**Exercise goal**
All lines holding the word "background" should be located in the records and copied.

(Stored data entries)
- - - - - - -
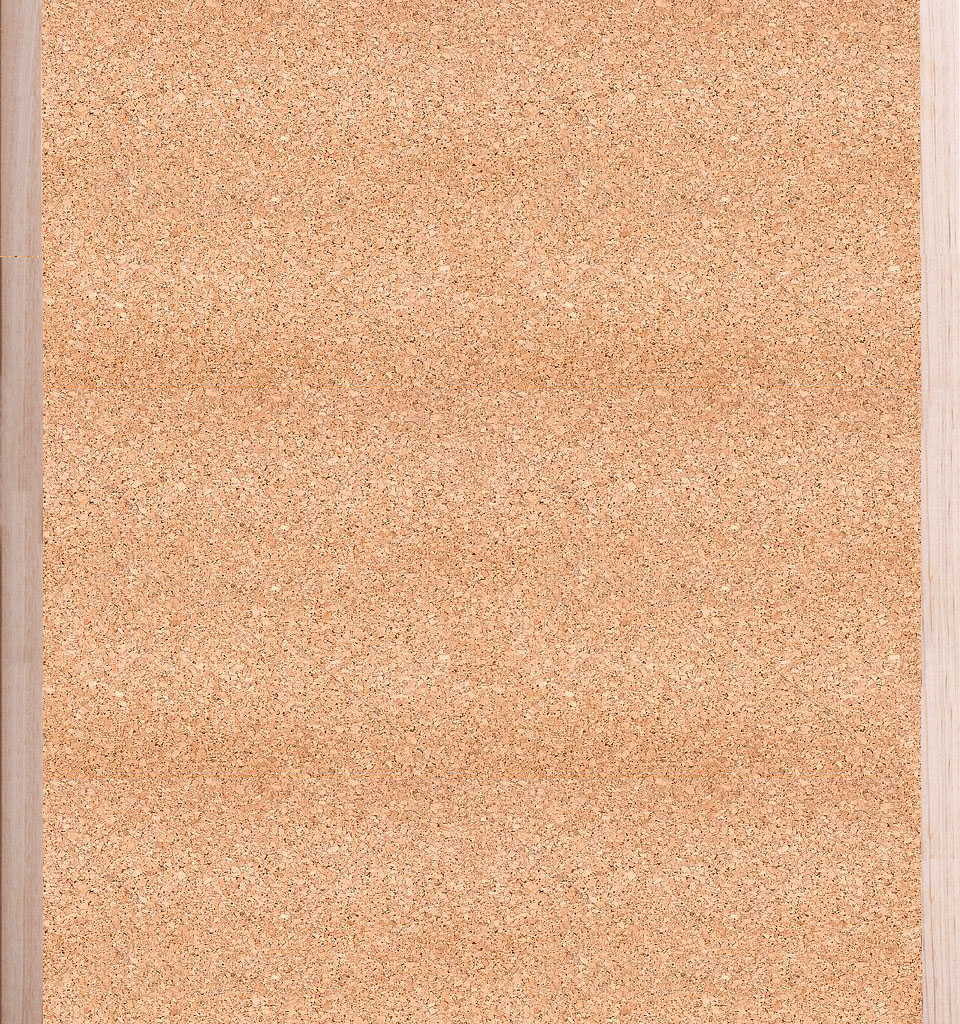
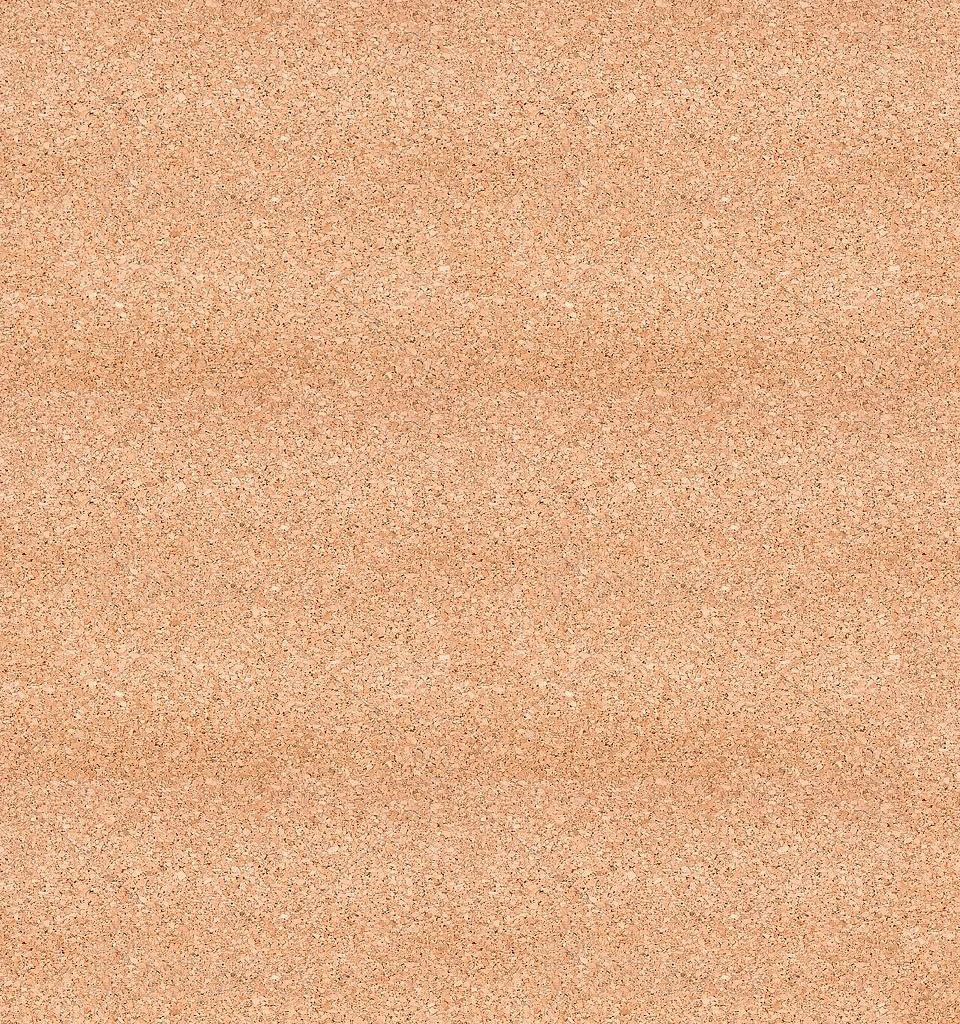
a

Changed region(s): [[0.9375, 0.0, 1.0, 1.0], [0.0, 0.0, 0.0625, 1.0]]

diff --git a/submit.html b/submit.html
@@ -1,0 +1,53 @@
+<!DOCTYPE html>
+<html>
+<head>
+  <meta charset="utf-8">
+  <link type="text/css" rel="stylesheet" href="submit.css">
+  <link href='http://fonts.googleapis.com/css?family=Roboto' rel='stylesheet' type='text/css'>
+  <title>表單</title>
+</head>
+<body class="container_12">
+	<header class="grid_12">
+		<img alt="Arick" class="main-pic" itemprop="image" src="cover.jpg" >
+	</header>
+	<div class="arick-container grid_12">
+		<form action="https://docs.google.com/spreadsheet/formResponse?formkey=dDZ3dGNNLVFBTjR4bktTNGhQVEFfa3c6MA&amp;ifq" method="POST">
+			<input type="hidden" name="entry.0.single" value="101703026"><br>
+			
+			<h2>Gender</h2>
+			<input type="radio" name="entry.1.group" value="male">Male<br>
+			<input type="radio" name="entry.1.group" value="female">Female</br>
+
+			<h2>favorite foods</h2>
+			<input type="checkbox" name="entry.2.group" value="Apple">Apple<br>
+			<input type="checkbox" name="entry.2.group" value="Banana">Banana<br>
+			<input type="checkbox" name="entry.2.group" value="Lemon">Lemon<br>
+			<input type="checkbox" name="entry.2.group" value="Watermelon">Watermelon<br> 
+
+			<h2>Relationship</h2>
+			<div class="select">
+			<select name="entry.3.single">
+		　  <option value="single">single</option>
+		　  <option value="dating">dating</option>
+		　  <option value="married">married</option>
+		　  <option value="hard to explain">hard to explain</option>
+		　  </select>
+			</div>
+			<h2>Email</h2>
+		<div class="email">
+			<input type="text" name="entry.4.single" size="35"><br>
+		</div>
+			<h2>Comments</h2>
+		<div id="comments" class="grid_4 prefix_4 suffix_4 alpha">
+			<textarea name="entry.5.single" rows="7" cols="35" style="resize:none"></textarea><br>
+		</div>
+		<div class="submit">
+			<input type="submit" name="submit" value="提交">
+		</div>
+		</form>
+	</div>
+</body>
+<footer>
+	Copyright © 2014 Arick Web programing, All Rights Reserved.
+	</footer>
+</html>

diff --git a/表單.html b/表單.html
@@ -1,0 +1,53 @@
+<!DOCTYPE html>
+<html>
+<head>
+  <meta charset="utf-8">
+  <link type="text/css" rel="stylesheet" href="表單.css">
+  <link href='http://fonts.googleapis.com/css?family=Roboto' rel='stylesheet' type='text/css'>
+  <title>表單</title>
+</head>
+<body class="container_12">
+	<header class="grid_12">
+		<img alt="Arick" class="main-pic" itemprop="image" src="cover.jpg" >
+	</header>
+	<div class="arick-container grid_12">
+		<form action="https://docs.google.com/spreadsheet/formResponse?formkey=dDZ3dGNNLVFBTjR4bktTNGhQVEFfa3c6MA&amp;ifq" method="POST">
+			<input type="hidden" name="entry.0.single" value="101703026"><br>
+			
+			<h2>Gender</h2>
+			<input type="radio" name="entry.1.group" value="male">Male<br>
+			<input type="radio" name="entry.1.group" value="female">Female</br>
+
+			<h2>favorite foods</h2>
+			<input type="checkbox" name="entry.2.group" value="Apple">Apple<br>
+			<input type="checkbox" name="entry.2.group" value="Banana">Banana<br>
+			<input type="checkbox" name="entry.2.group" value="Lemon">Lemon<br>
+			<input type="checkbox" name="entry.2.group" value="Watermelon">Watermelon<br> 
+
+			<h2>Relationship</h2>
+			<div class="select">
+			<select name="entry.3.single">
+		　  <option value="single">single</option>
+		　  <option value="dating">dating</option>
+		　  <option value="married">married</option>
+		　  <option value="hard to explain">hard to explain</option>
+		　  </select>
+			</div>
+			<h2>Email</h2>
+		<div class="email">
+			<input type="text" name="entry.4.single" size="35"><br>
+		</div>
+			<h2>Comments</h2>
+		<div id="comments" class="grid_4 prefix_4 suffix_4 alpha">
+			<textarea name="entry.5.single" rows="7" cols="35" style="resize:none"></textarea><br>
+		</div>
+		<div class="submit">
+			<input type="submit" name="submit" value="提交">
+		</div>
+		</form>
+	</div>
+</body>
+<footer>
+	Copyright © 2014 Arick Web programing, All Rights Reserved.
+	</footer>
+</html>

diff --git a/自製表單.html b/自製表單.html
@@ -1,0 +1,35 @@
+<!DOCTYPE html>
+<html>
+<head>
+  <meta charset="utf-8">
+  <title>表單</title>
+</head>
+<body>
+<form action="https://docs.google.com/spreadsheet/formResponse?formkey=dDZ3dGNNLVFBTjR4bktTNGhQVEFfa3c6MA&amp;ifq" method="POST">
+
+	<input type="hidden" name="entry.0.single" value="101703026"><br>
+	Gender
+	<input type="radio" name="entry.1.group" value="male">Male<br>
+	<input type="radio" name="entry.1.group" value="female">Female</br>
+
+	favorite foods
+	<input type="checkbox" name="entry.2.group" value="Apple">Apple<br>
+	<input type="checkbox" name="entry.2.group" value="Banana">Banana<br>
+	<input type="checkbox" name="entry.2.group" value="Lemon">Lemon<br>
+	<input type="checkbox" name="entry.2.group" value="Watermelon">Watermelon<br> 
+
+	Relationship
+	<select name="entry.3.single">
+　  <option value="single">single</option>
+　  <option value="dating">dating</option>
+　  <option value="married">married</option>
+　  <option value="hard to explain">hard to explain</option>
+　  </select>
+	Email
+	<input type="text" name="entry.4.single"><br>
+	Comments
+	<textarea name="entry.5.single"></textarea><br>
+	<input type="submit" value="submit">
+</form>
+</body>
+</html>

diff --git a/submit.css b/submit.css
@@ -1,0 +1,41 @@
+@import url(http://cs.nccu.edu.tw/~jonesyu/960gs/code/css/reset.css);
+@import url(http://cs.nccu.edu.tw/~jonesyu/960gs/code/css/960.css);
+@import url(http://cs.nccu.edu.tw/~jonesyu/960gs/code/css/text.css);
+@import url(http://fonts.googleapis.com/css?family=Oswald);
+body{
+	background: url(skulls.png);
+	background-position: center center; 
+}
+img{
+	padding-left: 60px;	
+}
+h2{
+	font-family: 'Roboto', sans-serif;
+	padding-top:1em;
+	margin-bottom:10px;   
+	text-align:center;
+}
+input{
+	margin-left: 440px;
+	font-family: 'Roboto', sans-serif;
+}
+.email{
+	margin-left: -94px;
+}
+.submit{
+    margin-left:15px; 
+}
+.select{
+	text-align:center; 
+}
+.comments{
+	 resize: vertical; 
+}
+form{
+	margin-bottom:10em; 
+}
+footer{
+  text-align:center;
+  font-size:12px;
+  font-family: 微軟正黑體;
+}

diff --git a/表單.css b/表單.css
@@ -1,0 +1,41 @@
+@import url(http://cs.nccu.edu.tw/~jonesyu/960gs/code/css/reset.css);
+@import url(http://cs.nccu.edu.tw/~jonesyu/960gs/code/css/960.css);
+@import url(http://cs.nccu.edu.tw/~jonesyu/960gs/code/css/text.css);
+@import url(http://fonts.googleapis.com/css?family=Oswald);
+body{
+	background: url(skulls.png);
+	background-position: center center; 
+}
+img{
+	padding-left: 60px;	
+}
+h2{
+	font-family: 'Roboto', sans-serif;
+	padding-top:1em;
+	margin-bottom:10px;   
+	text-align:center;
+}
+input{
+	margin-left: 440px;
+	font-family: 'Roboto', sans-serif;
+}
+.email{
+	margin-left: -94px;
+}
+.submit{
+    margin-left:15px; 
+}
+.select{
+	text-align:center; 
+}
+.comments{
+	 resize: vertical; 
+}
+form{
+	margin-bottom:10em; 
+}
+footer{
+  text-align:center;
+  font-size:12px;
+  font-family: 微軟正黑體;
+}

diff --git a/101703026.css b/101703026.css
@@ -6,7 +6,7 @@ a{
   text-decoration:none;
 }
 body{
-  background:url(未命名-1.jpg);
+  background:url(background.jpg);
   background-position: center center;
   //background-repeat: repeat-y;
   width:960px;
- - - - - - -
**Response below**
+	background: url(skulls.png);
+	background-position: center center; 
+	background: url(skulls.png);
+	background-position: center center; 
-  background:url(未命名-1.jpg);
+  background:url(background.jpg);
   background-position: center center;
   //background-repeat: repeat-y;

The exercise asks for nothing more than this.